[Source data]
====

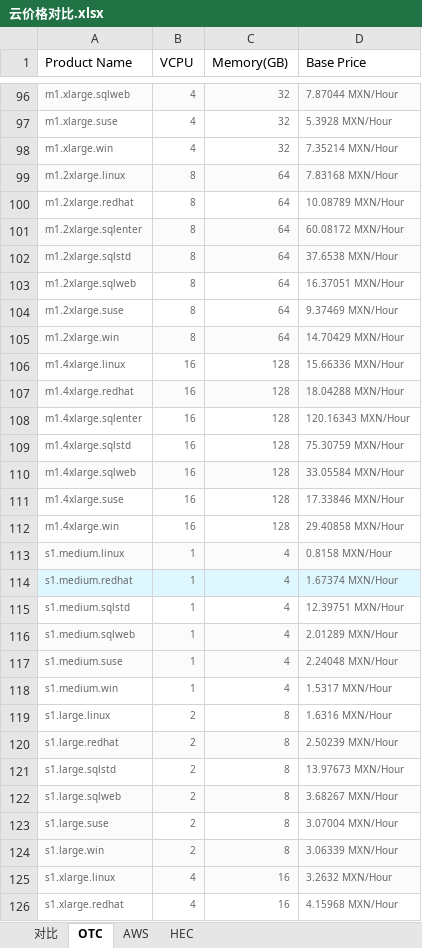
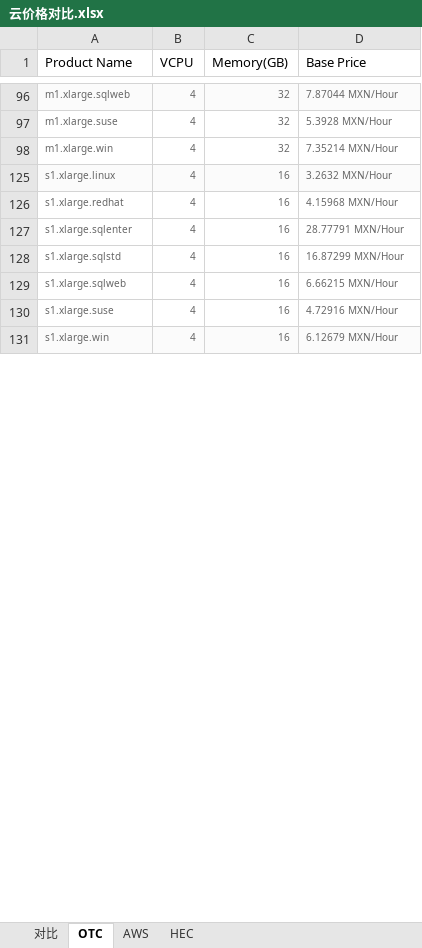
Before and after one commit to quain01/study, an Excel workbook: cloud/云价格对比.xlsx, sheet OTC, drawn as a sheet; only a part is shown, gaps mark what is left out; the shorter side is filled out with more unchanged rows; values as stored, in another font and other column widths than the file's, no borders; removed rows and columns are numbered as before the commit, all else as after; the diff covers the shown part only; the diff names each change by its address in the sheet, - before the commit and + after, or states it on an @@ line.

```diff
--- a/cloud/云价格对比.xlsx (sheet OTC)
+++ b/cloud/云价格对比.xlsx (sheet OTC)
@@ row 99 hidden: m1.2xlarge.linux | 8 | 64 | 7.83168 MXN/Hour @@
@@ row 100 hidden: m1.2xlarge.redhat | 8 | 64 | 10.08789 MXN/Hour @@
@@ row 101 hidden: m1.2xlarge.sqlenter | 8 | 64 | 60.08172 MXN/Hour @@
@@ row 102 hidden: m1.2xlarge.sqlstd | 8 | 64 | 37.6538 MXN/Hour @@
@@ row 103 hidden: m1.2xlarge.sqlweb | 8 | 64 | 16.37051 MXN/Hour @@
@@ row 104 hidden: m1.2xlarge.suse | 8 | 64 | 9.37469 MXN/Hour @@
@@ row 105 hidden: m1.2xlarge.win | 8 | 64 | 14.70429 MXN/Hour @@
@@ row 106 hidden: m1.4xlarge.linux | 16 | 128 | 15.66336 MXN/Hour @@
@@ row 107 hidden: m1.4xlarge.redhat | 16 | 128 | 18.04288 MXN/Hour @@
@@ row 108 hidden: m1.4xlarge.sqlenter | 16 | 128 | 120.16343 MXN/Hour @@
@@ row 109 hidden: m1.4xlarge.sqlstd | 16 | 128 | 75.30759 MXN/Hour @@
@@ row 110 hidden: m1.4xlarge.sqlweb | 16 | 128 | 33.05584 MXN/Hour @@
@@ row 111 hidden: m1.4xlarge.suse | 16 | 128 | 17.33846 MXN/Hour @@
@@ row 112 hidden: m1.4xlarge.win | 16 | 128 | 29.40858 MXN/Hour @@
@@ row 113 hidden: s1.medium.linux | 1 | 4 | 0.8158 MXN/Hour @@
@@ row 114 hidden: s1.medium.redhat | 1 | 4 | 1.67374 MXN/Hour @@
@@ row 115 hidden: s1.medium.sqlstd | 1 | 4 | 12.39751 MXN/Hour @@
@@ row 116 hidden: s1.medium.sqlweb | 1 | 4 | 2.01289 MXN/Hour @@
@@ row 117 hidden: s1.medium.suse | 1 | 4 | 2.24048 MXN/Hour @@
@@ row 118 hidden: s1.medium.win | 1 | 4 | 1.5317 MXN/Hour @@
@@ row 119 hidden: s1.large.linux | 2 | 8 | 1.6316 MXN/Hour @@
@@ row 120 hidden: s1.large.redhat | 2 | 8 | 2.50239 MXN/Hour @@
@@ row 121 hidden: s1.large.sqlstd | 2 | 8 | 13.97673 MXN/Hour @@
@@ row 122 hidden: s1.large.sqlweb | 2 | 8 | 3.68267 MXN/Hour @@
@@ row 123 hidden: s1.large.suse | 2 | 8 | 3.07004 MXN/Hour @@
@@ row 124 hidden: s1.large.win | 2 | 8 | 3.06339 MXN/Hour @@
```
Also changed, not shown: 1 added row, 98 hidden or unhidden rows and 4 edited cells elsewhere in this sheet, sheet AWS, sheet HEC, charts or pictures.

====

◆ **About this exercise**: Omit every picture, and otherwise quote the entries exactly.

◆ **Task answer**:
Before and after one commit to quain01/study, an Excel workbook: cloud/云价格对比.xlsx, sheet OTC, drawn as a sheet; only a part is shown, gaps mark what is left out; the shorter side is filled out with more unchanged rows; values as stored, in another font and other column widths than the file's, no borders; removed rows and columns are numbered as before the commit, all else as after; the diff covers the shown part only; the diff names each change by its address in the sheet, - before the commit and + after, or states it on an @@ line.

```diff
--- a/cloud/云价格对比.xlsx (sheet OTC)
+++ b/cloud/云价格对比.xlsx (sheet OTC)
@@ row 99 hidden: m1.2xlarge.linux | 8 | 64 | 7.83168 MXN/Hour @@
@@ row 100 hidden: m1.2xlarge.redhat | 8 | 64 | 10.08789 MXN/Hour @@
@@ row 101 hidden: m1.2xlarge.sqlenter | 8 | 64 | 60.08172 MXN/Hour @@
@@ row 102 hidden: m1.2xlarge.sqlstd | 8 | 64 | 37.6538 MXN/Hour @@
@@ row 103 hidden: m1.2xlarge.sqlweb | 8 | 64 | 16.37051 MXN/Hour @@
@@ row 104 hidden: m1.2xlarge.suse | 8 | 64 | 9.37469 MXN/Hour @@
@@ row 105 hidden: m1.2xlarge.win | 8 | 64 | 14.70429 MXN/Hour @@
@@ row 106 hidden: m1.4xlarge.linux | 16 | 128 | 15.66336 MXN/Hour @@
@@ row 107 hidden: m1.4xlarge.redhat | 16 | 128 | 18.04288 MXN/Hour @@
@@ row 108 hidden: m1.4xlarge.sqlenter | 16 | 128 | 120.16343 MXN/Hour @@
@@ row 109 hidden: m1.4xlarge.sqlstd | 16 | 128 | 75.30759 MXN/Hour @@
@@ row 110 hidden: m1.4xlarge.sqlweb | 16 | 128 | 33.05584 MXN/Hour @@
@@ row 111 hidden: m1.4xlarge.suse | 16 | 128 | 17.33846 MXN/Hour @@
@@ row 112 hidden: m1.4xlarge.win | 16 | 128 | 29.40858 MXN/Hour @@
@@ row 113 hidden: s1.medium.linux | 1 | 4 | 0.8158 MXN/Hour @@
@@ row 114 hidden: s1.medium.redhat | 1 | 4 | 1.67374 MXN/Hour @@
@@ row 115 hidden: s1.medium.sqlstd | 1 | 4 | 12.39751 MXN/Hour @@
@@ row 116 hidden: s1.medium.sqlweb | 1 | 4 | 2.01289 MXN/Hour @@
@@ row 117 hidden: s1.medium.suse | 1 | 4 | 2.24048 MXN/Hour @@
@@ row 118 hidden: s1.medium.win | 1 | 4 | 1.5317 MXN/Hour @@
@@ row 119 hidden: s1.large.linux | 2 | 8 | 1.6316 MXN/Hour @@
@@ row 120 hidden: s1.large.redhat | 2 | 8 | 2.50239 MXN/Hour @@
@@ row 121 hidden: s1.large.sqlstd | 2 | 8 | 13.97673 MXN/Hour @@
@@ row 122 hidden: s1.large.sqlweb | 2 | 8 | 3.68267 MXN/Hour @@
@@ row 123 hidden: s1.large.suse | 2 | 8 | 3.07004 MXN/Hour @@
@@ row 124 hidden: s1.large.win | 2 | 8 | 3.06339 MXN/Hour @@
```
Also changed, not shown: 1 added row, 98 hidden or unhidden rows and 4 edited cells elsewhere in this sheet, sheet AWS, sheet HEC, charts or pictures.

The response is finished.